The GoPiGo Raspberry Pi Robot Car

Assembled GoPiGo Raspberry Pi Robot CarThe GoPiGo - another Raspberry Pi Kickstarter success!

This week I’ve been playing with the GoPiGo – a robot car kit for the Raspberry Pi.

Having reviewed a couple of Raspberry Pi robot kits previously, the friendly folks over at Dexter Industries got in touch keen for me to take a look at their Kickstarter success story – the GoPiGo.

With the other robot reviews I’ve written, I’ve found that the various Pi robot kits all seem to offer a different set of features and benefits depending on what you’re after. This is good news for us consumers as it creates competition and plenty of options for different needs.

The GoPiGo adds another option to the popular robot scene, offering some unique features in a familiar shape and size, with a Kickstarter story behind it as well.

I’ve had some fun building and using the robot over the last 7 days, so let me show you around this little chap – oh and get this – you can WIN an entire GoPiGo kit as part of this blog post! Keep reading to find out how…

Who’s Dexter?

My GoPiGo story started with a friendly email from John over at Dexter Industries.

If you haven’t heard of them (where have you been?), they’re a company based in Virginia in the USA, who started out selling Lego Mindstorms kits and accessories, and gradually moved over to Arduino and Raspberry Pi products.

I already knew of John and the company from listening to the interview over at RasPi.Today.

John got in touch asking if I’d like to check out their GoPiGo kit – a complete robot package for the Raspberry Pi, which of course I accepted! So, let’s take a look…and don’t forget, this is up for grabs as well to one lucky subscriber!

What’s in the box?

Inside this box, is everything you need to help your Pi escape a life of stationary misery!

The GoPiGo box

The GoPiGo box


Taking all the parts out of the box shows you the main components of the robot – a good sized acrylic chassis, the main PCB (where all the magic happens) and the wheels & motors – along with the various fixings and battery components:

GoPiGo parts laid out on a table

All the parts laid out and ready to assemble

BuildPiBuild

Just like the last robot review I published, I thought it would be fun to film an intro to the kit and a time-lapse of me building it. I had to cut the filming half way because, as usual, my nail-less fingers struggled to remove the acrylic backing paper!

 


The build itself was mostly straight forward, and didn’t need anything more than a cross-head screwdriver.


I found the motors a little tricky to mount to the chassis, as the tiny nuts need tiny hands to hold in place, and of course that acrylic backing paper is a challenge if you have no fingernails like me! Other than that it was easy to follow the step by step instructions on the GoPiGo website (they also have an assembly video to follow).


Features

I think the most important thing to cover is the features that the robot PCB offers – as that’s where most of the fun stuff will happen.

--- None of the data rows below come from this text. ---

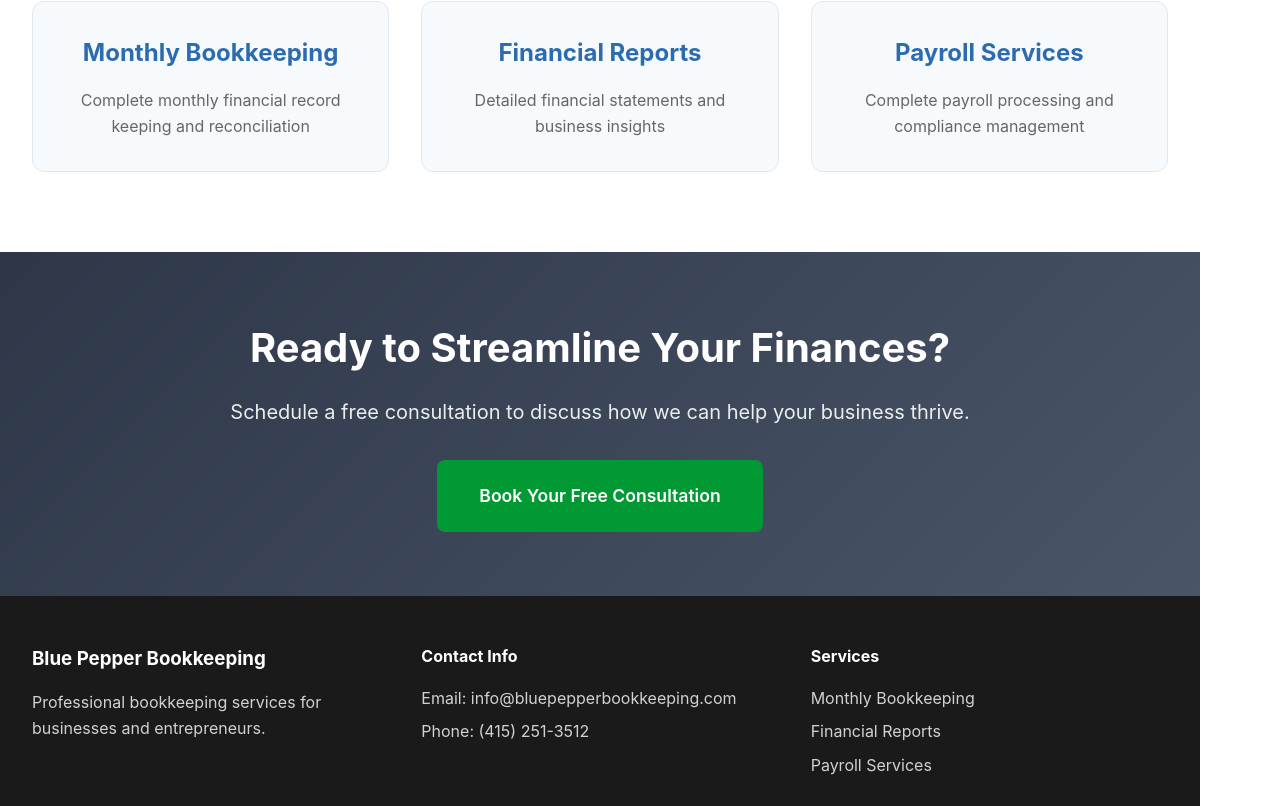
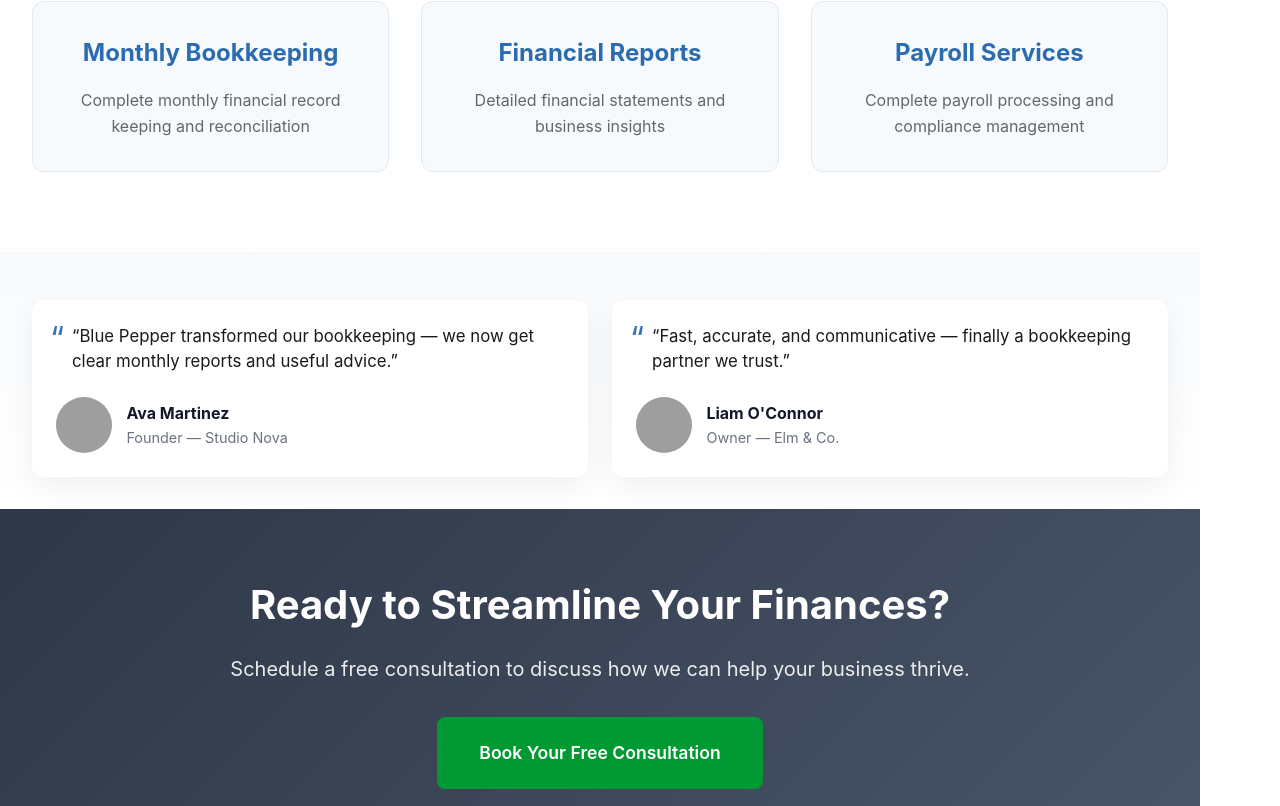
Before and after one commit to giorosati/bpb_website, a React (Vite) app: page / in a window 1280 px wide. Shown: the part 1123-1929 px from the top of the page. Built offline with nearby package versions, Linux system fonts and the light colour scheme; grey boxes are pictures that could not be loaded; a web font is replaced by a local one.

Commit message:
Add testimonials section with styling and animations

```diff
--- a/src/App.css
+++ b/src/App.css
@@ -235,7 +235,7 @@
 .hero-logo-box {
   width: 100%;
   height: 400px;
-  background: linear-gradient(135deg, #2d3748, #4a5568);
+  background: #2d3748; /* match navbar background color */
   border-radius: 12px;
   display: flex;
   align-items: center;
@@ -337,6 +337,89 @@
 .service-card p {
   color: #666;
   line-height: 1.6;
+}
+
+/* Testimonials Section */
+.testimonials-section {
+  padding: 3rem 0 2rem;
+  background: linear-gradient(180deg, #f8fafc 0%, #ffffff 100%);
+}
+.testimonials-grid {
+  display: grid;
+  grid-template-columns: repeat(2, 1fr);
+  gap: 1.5rem;
+  align-items: stretch;
+}
+.testimonial-card {
+  background: #ffffff;
+  border-radius: 12px;
+  padding: 1.5rem;
+  box-shadow: 0 10px 30px rgba(10, 20, 30, 0.06);
+  display: flex;
+  flex-direction: column;
+  justify-content: space-between;
+  min-height: 160px;
+  transition: transform 0.22s ease, box-shadow 0.22s ease, opacity 0.5s ease;
+  opacity: 0;
+  transform: translateY(8px);
+}
+.testimonial-card[data-animate="fade-up"] {
+  animation: fadeUp 480ms cubic-bezier(.16,.84,.24,1) var(--delay, 0s) forwards;
+}
+.testimonial-card:hover {
+  transform: translateY(-6px);
+  box-shadow: 0 20px 40px rgba(10, 20, 30, 0.10);
+}
+.testimonial-quote {
+  font-style: normal;
+  font-size: 1.05rem;
+  color: #1a1a1a;
+  margin-bottom: 1rem;
+  line-height: 1.45;
+  position: relative;
+  padding-left: 1rem;
+}
+.testimonial-quote::before {
+  content: "“";
+  font-size: 2rem;
+  color: #2b6cb0;
+  position: absolute;
+  left: -6px;
+  top: -8px;
+  opacity: 0.95;
+}
+.testimonial-meta {
+  display: flex;
+  gap: 0.9rem;
+  align-items: center;
+  margin-top: 0.5rem;
+}
+.testimonial-avatar {
+  width: 56px;
+  height: 56px;
+  border-radius: 50%;
+  object-fit: cover;
+  background: #eee;
+}
+.testimonial-person .name {
+  font-weight: 700;
+  color: #111827;
+}
+.testimonial-person .role {
+  font-size: 0.9rem;
+  color: #6b7280;
+}
+
+@keyframes fadeUp {
+  from { opacity: 0; transform: translateY(8px); }
+  to { opacity: 1; transform: translateY(0); }
+}
+
+/* Responsive */
+@media (max-width: 768px) {
+  .testimonials-grid {
+    grid-template-columns: 1fr;
+  }
 }
 
 /* CTA Section */
--- a/src/App.jsx
+++ b/src/App.jsx
@@ -121,6 +121,32 @@
           </div>
         </div>
       </section>
+      {/* Testimonials Section (added) */}
+      <section id="testimonials" className="testimonials-section">
+        <div className="container testimonials-grid">
+          <article className="testimonial-card" data-animate="fade-up" style={{'--delay': '0s'}}>
+            <div className="testimonial-quote">“Blue Pepper transformed our bookkeeping — we now get clear monthly reports and useful advice.”</div>
+            <div className="testimonial-meta">
+              <img src="/src/assets/avatar-placeholder-1.png" alt="Client avatar" className="testimonial-avatar" />
+              <div className="testimonial-person">
+                <div className="name">Ava Martinez</div>
+                <div className="role">Founder — Studio Nova</div>
+              </div>
+            </div>
+          </article>
+
+          <article className="testimonial-card" data-animate="fade-up" style={{'--delay': '0.08s'}}>
+            <div className="testimonial-quote">“Fast, accurate, and communicative — finally a bookkeeping partner we trust.”</div>
+            <div className="testimonial-meta">
+              <img src="/src/assets/avatar-placeholder-2.png" alt="Client avatar" className="testimonial-avatar" />
+              <div className="testimonial-person">
+                <div className="name">Liam O'Connor</div>
+                <div className="role">Owner — Elm & Co.</div>
+              </div>
+            </div>
+          </article>
+        </div>
+      </section>
 
       {/* CTA Section */}
       <section id="consult" className="cta-section">
```
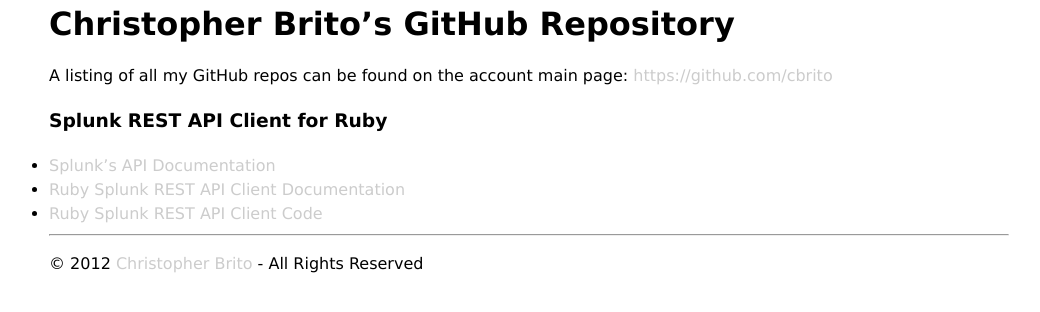
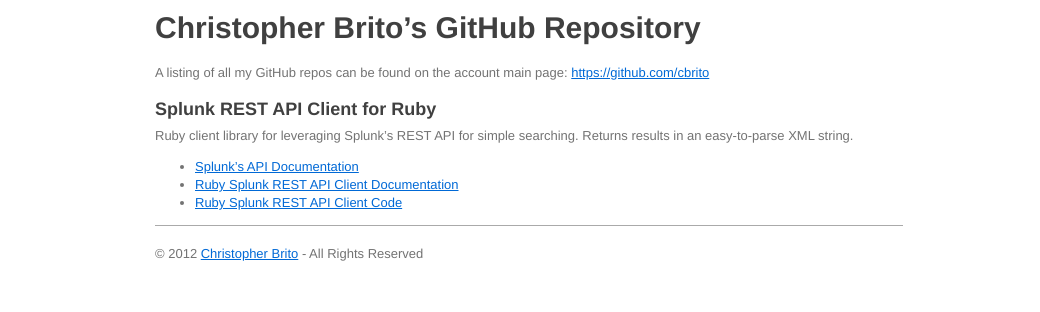
Before and after one commit to cbrito/cbrito.github.com, a Jekyll site: the page built from index.markdown, in a window 1280 px wide. Shown: the top 312 px of the page, without its empty margins (111-1151 px from the left). Built offline with Jekyll 4.4.1, drawn with Linux system fonts in a browser that asks for light colours.

Commit message:
Testing some CSS.

```diff
--- a/css/style.css
+++ b/css/style.css
@@ -1,74 +1,123 @@
+h1,
+h2,
+h3,
+h4,
+h5,
+h6,
+p,
+blockquote {
+    margin: 0;
+    padding: 0;
+}
 body {
-  font: 16px/1.5 verdana, helvetica-neue, helvetica, arial, san-serif;
-  background: white;
-  color: black;
-  padding: 0;
-  margin: 0;
-}
-ul {
-  margin: 0;
-  padding: 0;
+    font-family: "Helvetica Neue", Helvetica, "Hiragino Sans GB", Arial, sans-serif;
+    font-size: 13px;
+    line-height: 18px;
+    color: #737373;
+    margin: 10px 10px 10px 20px;
 }
 a {
-  color: #ccc;
-  text-decoration: none;
+    color: #0069d6;
 }
-
 a:hover {
-  color: #ececec;
-  text-decoration: underline;
+    color: #0050a3;
+    text-decoration: none;
 }
-
-#main {
-  width: 960px;
-  margin: 0 auto;
-  background: rgba(255, 255, 255, 0.4);
+a img {
+    border: none;
 }
-header {
-  padding: 0 10px;
-  overflow: hidden;
+p {
+    margin-bottom: 9px;
+}
+h1,
+h2,
+h3,
+h4,
+h5,
+h6 {
+    color: #404040;
+    line-height: 36px;
 }
 h1 {
-  margin: 0;
+    margin-bottom: 18px;
+    font-size: 30px;
 }
-
-nav ul, ul.entries {
-  list-style-type: none;
+h2 {
+    font-size: 24px;
 }
-nav li a {
-  float: left;
-  margin: 5px;
+h3 {
+    font-size: 18px;
 }
-.content {
-  padding: 10px;
+h4 {
+    font-size: 16px;
 }
-
-ul.entries li {
-  position: relative;
-  margin: 20px auto;
-  padding: 20px;
-  background: #ececec;
-  width: 600px;
+h5 {
+    font-size: 14px;
 }
-
-ul.entries img {
-  width: 600px;
+h6 {
+    font-size: 13px;
 }
-
-ul.entries li h3 {
-  position: absolute;
-  bottom: -18px;
-  left: 17px;
-  font-size: 2em;
+hr {
+    margin: 0 0 19px;
+    border: 0;
+    border-bottom: 1px solid #aaa;
 }
-ul.entries a {
-  color: #ececec;
+blockquote {
+    padding: 13px 13px 21px 15px;
+    margin-bottom: 18px;
+    font-family:georgia,serif;
+    font-style: italic;
 }
-ul.entries a:hover {
-  color: #fff;
+blockquote:before {
+    content:"\201C";
+    font-size:40px;
+    margin-left:-10px;
+    font-family:georgia,serif;
+    color:#eee;
 }
-
-footer {
-  font-size: 0.65em;
-  text-align: center;
+blockquote p {
+    font-size: 14px;
+    font-weight: 300;
+    line-height: 18px;
+    margin-bottom: 0;
+    font-style: italic;
 }
+code, pre {
+    padding: 0 3px 2px;
+    font-family: Monaco, Andale Mono, Courier New, monospace;
+    -webkit-border-radius: 3px;
+    -moz-border-radius: 3px;
+    border-radius: 3px;
+}
+code {
+    background-color: #fee9cc;
+    color: rgba(0, 0, 0, 0.75);
+    padding: 1px 3px;
+    font-size: 12px;
+}
+pre {
+    display: block;
+    padding: 14px;
+    margin: 0 0 18px;
+    line-height: 16px;
+    font-size: 11px;
+    border: 1px dashed #ccc;
+    border: 1px dashed rgba(0, 0, 0, 0.15);
+    -webkit-border-radius: 3px;
+    -moz-border-radius: 3px;
+    border-radius: 3px;
+    white-space: pre;
+    white-space: pre-wrap;
+    word-wrap: break-word;
+}
+pre code {
+    background-color: #fdfdfd;
+    color:#737373;
+    font-size: 11px;
+}
+@media screen and (min-width: 768px) {
+    body {
+        width: 748px;
+        margin:10px auto;
+    }
+}
--- a/index.markdown
+++ b/index.markdown
@@ -7,6 +7,8 @@
 A listing of all my GitHub repos can be found on the account main page: [https://github.com/cbrito](https://github.com/cbrito)
 
 ### Splunk REST API Client for Ruby
+Ruby client library for leveraging Splunk's REST API for simple searching. Returns results in an easy-to-parse XML string.
+
 * [Splunk's API Documentation](http://docs.splunk.com/Documentation/Splunk/latest/RESTAPI/RESTcontents)
 * [Ruby Splunk REST API Client Documentation](http://cbrito.github.com/splunk-client)
 * [Ruby Splunk REST API Client Code](http://github.com/cbrito/splunk-client)
```
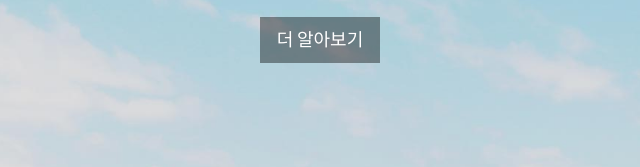
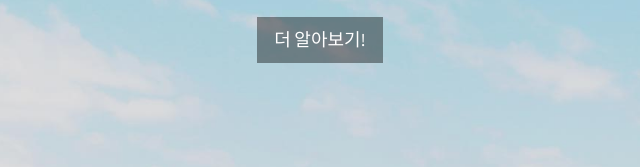
Before and after one commit to suuuuubin/suuuuubin.github.io, a plain HTML site: page index.html in a window 1280 px wide. Shown: the part 405-572 px from the top of the page, 320-960 px from the left. Drawn offline with nearby package versions, Linux system fonts and the light colour scheme.

Commit message:
안녕하세요넣음

```diff
--- a/index.html
+++ b/index.html
@@ -63,7 +63,7 @@
         <div class="text-vertical-center">
             <h1>안녕하세요~</h1>
             <br>
-            <a href="#about" class="btn btn-dark btn-lg">더 알아보기</a>
+            <a href="#about" class="btn btn-dark btn-lg">더 알아보기!</a>
         </div>
     </header>
 
```
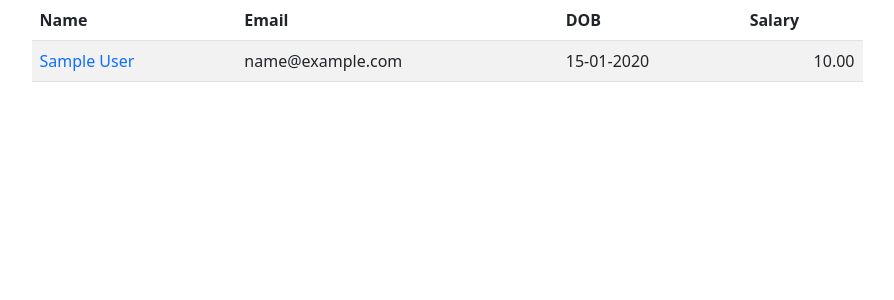
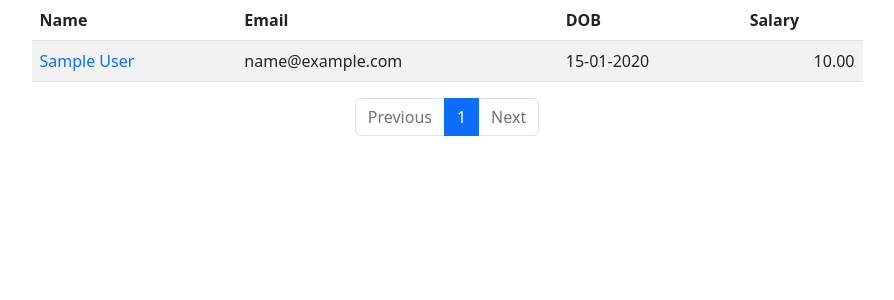
Before and after one commit to walteranyika/data_project, a Django app: page /employees in a window 1280 px wide. Shown: the top 300 px of the page, without its empty margins (193-1087 px from the left). Run offline with Django 4.2, Linux system fonts and the light colour scheme; tables that the repository leaves empty hold one stand-in row (values such as "Sample post").

Commit message:
Added paginnation to items list

```diff
--- a/main_app/views.py
+++ b/main_app/views.py
@@ -1,3 +1,4 @@
+from django.core.paginator import Paginator
 from django.shortcuts import render, redirect
 
 from main_app.app_forms import EmployeeForm
@@ -22,8 +23,11 @@ def home(request):
 # All employees
 # One employee
 def all_employees(request):
-    employees = Employee.objects.all()  # SELECT * FROM employees
-    return render(request, "all_employees.html", {"employees": employees})
+    employees = Employee.objects.all().order_by("-dob")  # SELECT * FROM employees
+    paginator = Paginator(employees, 15)
+    page_number = request.GET.get('page')
+    page_obj = paginator.get_page(page_number)
+    return render(request, "all_employees.html", {"employees": page_obj})
 
 
 def employee_details(request, emp_id):
--- a/templates/all_employees.html
+++ b/templates/all_employees.html
@@ -7,7 +7,8 @@
           content="width=device-width, user-scalable=no, initial-scale=1.0, maximum-scale=1.0, minimum-scale=1.0">
     <meta http-equiv="X-UA-Compatible" content="ie=edge">
     <title>All Employees</title>
-    <link href="https://cdn.jsdelivr.net/npm/bootstrap@5.2.3/dist/css/bootstrap.min.css" rel="stylesheet" integrity="sha384-rbsA2VBKQhggwzxH7pPCaAqO46MgnOM80zW1RWuH61DGLwZJEdK2Kadq2F9CUG65" crossorigin="anonymous">
+    <link href="https://cdn.jsdelivr.net/npm/bootstrap@5.2.3/dist/css/bootstrap.min.css" rel="stylesheet"
+          integrity="sha384-rbsA2VBKQhggwzxH7pPCaAqO46MgnOM80zW1RWuH61DGLwZJEdK2Kadq2F9CUG65" crossorigin="anonymous">
 </head>
 <body>
 <div class="container">
@@ -30,11 +31,67 @@
                         </td>
                         <td>{{ employee.email }}</td>
                         <td>{{ employee.dob | date:"d-m-Y" }}</td>
-                              <td class="text-end">{{ employee.salary | intcomma}}</td>
+                        <td class="text-end">{{ employee.salary | intcomma }}</td>
                     </tr>
                 {% endfor %}
                 </tbody>
             </table>
+            <!--Pagination-->
+    <nav aria-label="Page navigation example">
+      <ul class="pagination justify-content-center">
+        {% if employees.has_previous %}
+          <li class="page-item">
+            <a class="page-link" href="?page={{ employees.previous_page_number }}">Previous</a>
+          </li>
+        {% else %}
+          <li class="page-item disabled">
+            <a class="page-link" href="#" tabindex="-1" aria-disabled="True">Previous</a>
+          </li>
+        {% endif %}
+        {% for i in employees.paginator.page_range %}
+          {% if employees.number == i %}
+            <li class="page-item active" aria-current="page">
+              <span class="page-link">
+                {{ i }}
+{#                <span class="sr-only">(current)</span>#}
+              </span>
+            </li>
+          {% else %}
+            <li class="page-item"><a class="page-link" href="?page={{ i }}">{{ i }}</a></li>
+          {% endif %}
+        {% endfor %}
+        {% if employees.has_next %}
+          <li class="page-item">
+            <a class="page-link" href="?page={{ employees.next_page_number }}">Next</a>
+          </li>
+        {% else %}
+          <li class="page-item disabled">
+            <a class="page-link" href="#" tabindex="-1" aria-disabled="True">Next</a>
+          </li>
+        {% endif %}
+      </ul>
+    </nav>
+{#            <!--Pagination-->#}
+{#            <div class="container p-4">#}
+{#                <div class="pagination justify-content-center">#}
+{#            <span class="step-links">#}
+{#              {% if employees.has_previous %}#}
+{#                  <a href="?page=1">&laquo; first</a>#}
+{#                  <a href="?page={{ employees.previous_page_number }}">previous</a>#}
+{#              {% endif %}#}
+{##}
+{#                <span class="current">#}
+{#                    Page {{ employees.number }} of {{ employees.paginator.num_pages }}#}
+{#                </span>#}
+{##}
+{#                {% if employees.has_next %}#}
+{#                    <a href="?page={{ employees.next_page_number }}">next</a>#}
+{#                    <a href="?page={{ employees.paginator.num_pages }}">last &raquo;</a>#}
+{#                {% endif %}#}
+{#            </span>#}
+{#                </div>#}
+{#            </div>#}
+{#            <!--end of Pagination-->#}
         </div>
     </div>
 </div>
--- a/templates/employee_details.html
+++ b/templates/employee_details.html
@@ -1,3 +1,4 @@
+{% load humanize %}
 <!doctype html>
 <html lang="en">
 <head>
@@ -23,7 +24,7 @@
                          <p class="card-text">Ksh {{ employee.salary }}</p>
                          <p class="card-text">Born on {{ employee.dob }}</p>
                          <p class="card-text">Address {{ employee.email }}</p>
-                         <p class="card-text">Added On {{ employee.created_at }}</p>
+                         <p class="card-text">Added On {{ employee.created_at | naturaltime}}</p>
                      </div>
                  </div>
              </div>
```
Lines whose indentation alone changed are shown as unchanged.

It’s easy to assume that all of the various robot kits on the market are the same because they do tend to have a similar construction and look – but if you look a little closer they all seem offer something unique.

Dexter Industries have an excellent PCB diagram showing you what’s included, so let’s take a look at that:

GoPiGo PCB top view

GoPiGo PCB rear view

See – lots going on!

Don’t be intimidated – there’s a lot of things here that you COULD use (if you’re already a clever type) however the great thing about kits like this is that you can just focus on getting the robot moving – then one step at a time challenge yourself to learn a new function, such as the front mounted LEDs, line sensors or even a servo on the front.

The unique features I like on this robot are the optical encoders and Grove connectors. The encoders interest me simply because I haven’t yet played with a kit that has had these included before – so that opens a whole new area of learning for me (watch this space).

The Grove connectors are a clever idea too – offering an easy way to add any of the wide range of Grove components you can find easily in places like Maplins.